This leads to the subject of this blog: is greenwashing illegal in Arkansas?
The answer, at least in some instances, is yes.
Here’s one reason why:
The Arkansas Deceptive Trade Practices Act prohibits a wide range sneaky, underhanded, and fraudulent behavior, including “knowingly making a false representation as to the characteristics, ingredients, uses, benefits, alterations, source, sponsorship, approval, or certification of goods or services or as to whether goods are original or new or of a particular standard, quality, grade, style, or model” and the use of “any deception, fraud, or false pretense” in connection with the sale or advertisement of any goods or services.
This, of course, is a fair description of greenwashing, reduced to its essence: a claim that a product or service is “green,” when, in fact it is not.
Thus, instances of greenwashing, if they are egregious enough and cause consumers monentary damage, will violate the ADTPA. And violators should definitely beware: the Act provides for both civil and criminal liability, as well as for injunctive relief.
In future posts, I’ll examine some specific types of greenwashing, and some specific claims, against the Arkansas Deceptive Trade Practices Act, as well as some of the difficulties with seeking relief and proving a case under the ADTPA. Stay tuned.
(Department of credit where credit is due: my definition of greenwashing is taken from one of several excellent websites hosted by environmental marketing group TerraChoice, The Sins of Greenwashing, found online at http://sinsofgreenwashing.org/.)

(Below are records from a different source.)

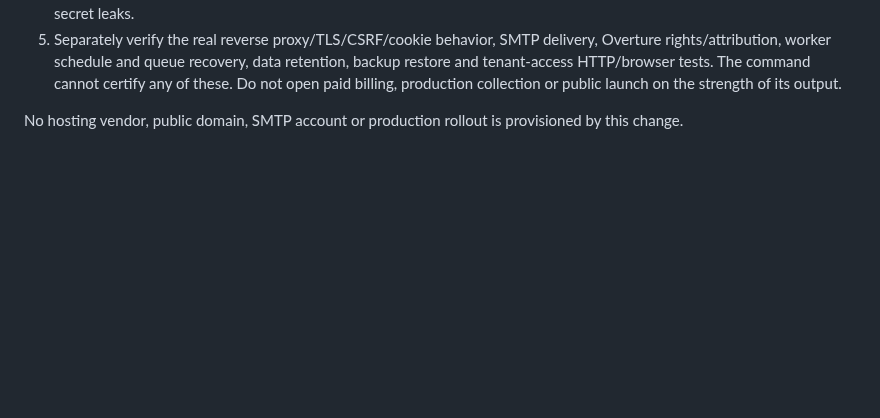
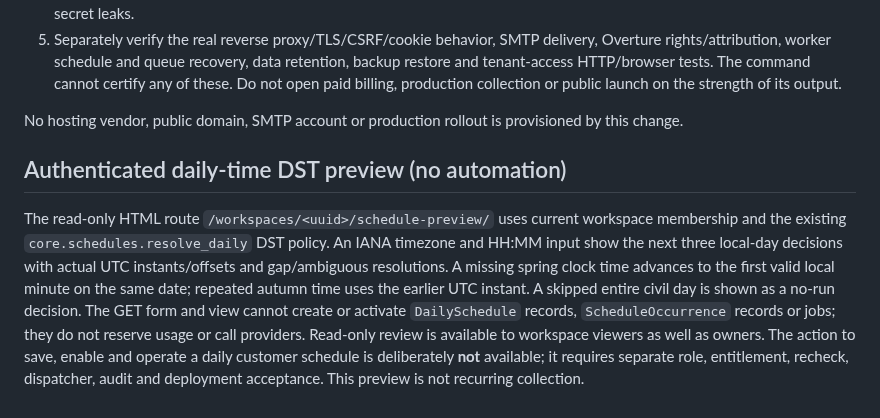
Before and after one commit to Vertex-Systems-Network/vsn-lead-engine, a Markdown page: apps/saas/README.md, the part around the change. Drawn GitHub-style; blank space fills up the shorter version.

Commit message:
docs(saas): record DST preview safety boundary and status in apps/saas/README.md

```diff
--- a/apps/saas/README.md
+++ b/apps/saas/README.md
@@ -224,3 +224,18 @@ the Next service with explicit HTTPS backend/public origins.
 
 No hosting vendor, public domain, SMTP account or production rollout is
 provisioned by this change.
+
+## Authenticated daily-time DST preview (no automation)
+
+The read-only HTML route `/workspaces/<uuid>/schedule-preview/` uses current
+workspace membership and the existing `core.schedules.resolve_daily` DST policy.
+An IANA timezone and HH:MM input show the next three local-day decisions with
+actual UTC instants/offsets and gap/ambiguous resolutions. A missing spring clock
+time advances to the first valid local minute on the same date; repeated autumn
+time uses the earlier UTC instant. A skipped entire civil day is shown as a
+no-run decision. The GET form and view cannot create or activate `DailySchedule`
+records, `ScheduleOccurrence` records or jobs; they do not reserve usage or call
+providers. Read-only review is available to workspace viewers as well as owners.
+The action to save, enable and operate a daily customer schedule is deliberately
+**not** available; it requires separate role, entitlement, recheck, dispatcher,
+audit and deployment acceptance. This preview is not recurring collection.
```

(Department of citation: the sections of the ADTPA quoted above can be found at sections 4-88-107(a)(1) and 4-88-108(1) of the Arkansas Code.)